By Joachim Buwembo

On this occasion when everybody is talking about press freedom, we might as well expose the culprits who are making the loudest noise and diverting attention from themselves as the biggest abusers – the pressmen and women.

Journalists today pose the greatest threat to media freedom and it is about time they got exposed. Today, they can have their way; enumerate their colleagues who got beaten in the crossfire as political players fought their routine wars; bring out those photos of a policeman beating a cameraman; but tomorrow they will get back to their usual business of abusing media freedom. How?

If press freedom is about freedom of the press to gather and disseminate information to the public, then what can we say about a journalist who uses that freedom to hide information from the public? We can rant about an occasional broken camera, an injured leg or a torn blouse as we do the rather simple thing of jumping into the melee between police and political activists. Let us rant because it is not nice to have your camera broken and your behind kicked with a police boot. We can abuse the police spokesperson for explaining the force’s side of the story. But what about the daily concealment of information that journalists engage in, in exchange for money, yes, money? Is it not a bigger abuse of the press freedom?
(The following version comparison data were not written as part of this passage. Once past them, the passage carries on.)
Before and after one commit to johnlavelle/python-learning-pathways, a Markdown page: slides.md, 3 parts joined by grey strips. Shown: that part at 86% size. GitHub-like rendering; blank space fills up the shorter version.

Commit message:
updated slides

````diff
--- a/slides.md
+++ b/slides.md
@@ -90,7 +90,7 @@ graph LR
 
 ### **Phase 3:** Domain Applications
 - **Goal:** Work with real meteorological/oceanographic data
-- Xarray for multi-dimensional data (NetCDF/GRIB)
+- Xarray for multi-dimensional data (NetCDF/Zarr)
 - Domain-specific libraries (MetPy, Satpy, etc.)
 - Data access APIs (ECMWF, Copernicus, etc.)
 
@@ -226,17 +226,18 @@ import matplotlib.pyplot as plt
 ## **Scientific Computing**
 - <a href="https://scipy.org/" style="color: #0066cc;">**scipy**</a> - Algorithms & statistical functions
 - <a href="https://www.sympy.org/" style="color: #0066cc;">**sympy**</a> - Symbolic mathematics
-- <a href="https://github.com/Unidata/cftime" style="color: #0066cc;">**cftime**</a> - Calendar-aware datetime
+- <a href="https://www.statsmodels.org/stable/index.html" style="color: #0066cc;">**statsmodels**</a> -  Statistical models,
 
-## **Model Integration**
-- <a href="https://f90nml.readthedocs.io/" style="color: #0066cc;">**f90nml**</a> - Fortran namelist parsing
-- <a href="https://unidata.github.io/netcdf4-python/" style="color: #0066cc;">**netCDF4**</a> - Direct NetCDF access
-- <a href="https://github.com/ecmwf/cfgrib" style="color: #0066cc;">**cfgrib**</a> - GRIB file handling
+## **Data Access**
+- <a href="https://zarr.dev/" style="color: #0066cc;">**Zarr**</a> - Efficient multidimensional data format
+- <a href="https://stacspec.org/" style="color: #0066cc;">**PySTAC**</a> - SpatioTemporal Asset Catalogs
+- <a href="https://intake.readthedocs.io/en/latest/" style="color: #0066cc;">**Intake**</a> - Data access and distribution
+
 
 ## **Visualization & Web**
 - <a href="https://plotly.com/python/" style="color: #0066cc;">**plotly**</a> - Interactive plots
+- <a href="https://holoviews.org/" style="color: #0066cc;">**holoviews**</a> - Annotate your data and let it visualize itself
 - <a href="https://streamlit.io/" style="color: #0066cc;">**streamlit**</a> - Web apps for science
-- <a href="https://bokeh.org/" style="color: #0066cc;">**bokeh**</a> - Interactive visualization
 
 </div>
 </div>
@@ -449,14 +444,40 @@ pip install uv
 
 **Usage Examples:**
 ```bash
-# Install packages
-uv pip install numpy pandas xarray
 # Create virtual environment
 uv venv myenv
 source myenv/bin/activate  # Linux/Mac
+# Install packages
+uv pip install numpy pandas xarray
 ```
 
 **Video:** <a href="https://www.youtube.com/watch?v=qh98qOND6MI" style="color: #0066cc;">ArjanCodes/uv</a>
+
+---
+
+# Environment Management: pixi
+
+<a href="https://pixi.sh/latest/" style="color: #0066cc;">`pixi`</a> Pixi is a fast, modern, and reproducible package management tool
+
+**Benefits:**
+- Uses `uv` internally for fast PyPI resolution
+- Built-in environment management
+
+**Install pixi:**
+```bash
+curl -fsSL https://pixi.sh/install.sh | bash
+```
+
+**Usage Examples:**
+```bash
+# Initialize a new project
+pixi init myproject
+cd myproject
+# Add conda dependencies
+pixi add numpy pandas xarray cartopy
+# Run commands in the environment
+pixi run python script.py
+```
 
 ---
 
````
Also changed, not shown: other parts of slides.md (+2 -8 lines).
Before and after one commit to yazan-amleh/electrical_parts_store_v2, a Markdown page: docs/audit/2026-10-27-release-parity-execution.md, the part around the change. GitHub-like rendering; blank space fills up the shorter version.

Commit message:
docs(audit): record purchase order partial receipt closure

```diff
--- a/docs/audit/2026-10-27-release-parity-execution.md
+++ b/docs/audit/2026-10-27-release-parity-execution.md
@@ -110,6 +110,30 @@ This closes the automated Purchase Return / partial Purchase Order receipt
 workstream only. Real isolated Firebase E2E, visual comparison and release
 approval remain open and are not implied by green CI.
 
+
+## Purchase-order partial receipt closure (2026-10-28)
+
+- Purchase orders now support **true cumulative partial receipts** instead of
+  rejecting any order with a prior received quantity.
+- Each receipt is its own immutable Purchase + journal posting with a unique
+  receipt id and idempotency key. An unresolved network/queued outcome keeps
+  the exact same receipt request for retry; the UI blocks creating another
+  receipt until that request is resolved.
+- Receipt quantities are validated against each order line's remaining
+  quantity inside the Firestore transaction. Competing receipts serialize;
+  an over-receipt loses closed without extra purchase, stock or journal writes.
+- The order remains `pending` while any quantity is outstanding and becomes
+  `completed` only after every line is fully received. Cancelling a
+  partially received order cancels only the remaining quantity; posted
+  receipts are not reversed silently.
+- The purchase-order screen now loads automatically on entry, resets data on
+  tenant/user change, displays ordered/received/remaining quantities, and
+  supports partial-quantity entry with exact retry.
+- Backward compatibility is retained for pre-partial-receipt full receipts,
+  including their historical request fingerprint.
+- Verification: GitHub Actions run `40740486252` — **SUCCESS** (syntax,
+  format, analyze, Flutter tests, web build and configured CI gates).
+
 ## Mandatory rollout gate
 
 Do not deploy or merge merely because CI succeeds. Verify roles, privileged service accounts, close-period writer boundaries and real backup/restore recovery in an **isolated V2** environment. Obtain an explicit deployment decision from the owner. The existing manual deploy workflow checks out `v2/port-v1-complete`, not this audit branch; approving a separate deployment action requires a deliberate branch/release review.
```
Let us put this bluntly. If professional Ugandan journalists did not cover a couple of riots between Kizza Besigye’s supporters and police, the public would still get to know about them, thanks now to phone cameras and social media. But when journalists do not report about the blatant plunder of the country’s resources and taxes – as they usually don’t – the public won’t get to know about these.

Ever since the economy got liberalised two decades ago, big players came from outside to replace the state in running strategic sectors. The public however does not get to be told about the anomalies in the operations ranging from the criminal fraud and tax evasion, to the immoral annual repatriation of trillions of shillings without ever thinking of selling shares to nationals on the country’s stock exchange that hardly boasts of a dozen companies listed. Why don’t the excesses of the big foreign companies get reported in the Ugandan media? Because they advertise in the media. In other words, the media managers are conniving with the multinationals to abuse the freedom of the press to give vital information the public about abuses in the economy.

In the past few years, I am only aware of The Observer newspaper which has made commendable efforts at investigating the milking of Uganda by multinationals. The other Ugandan media houses could as well be suspected of being party to the abuse by their inaction and refusal to inform Ugandans about the economic sabotage.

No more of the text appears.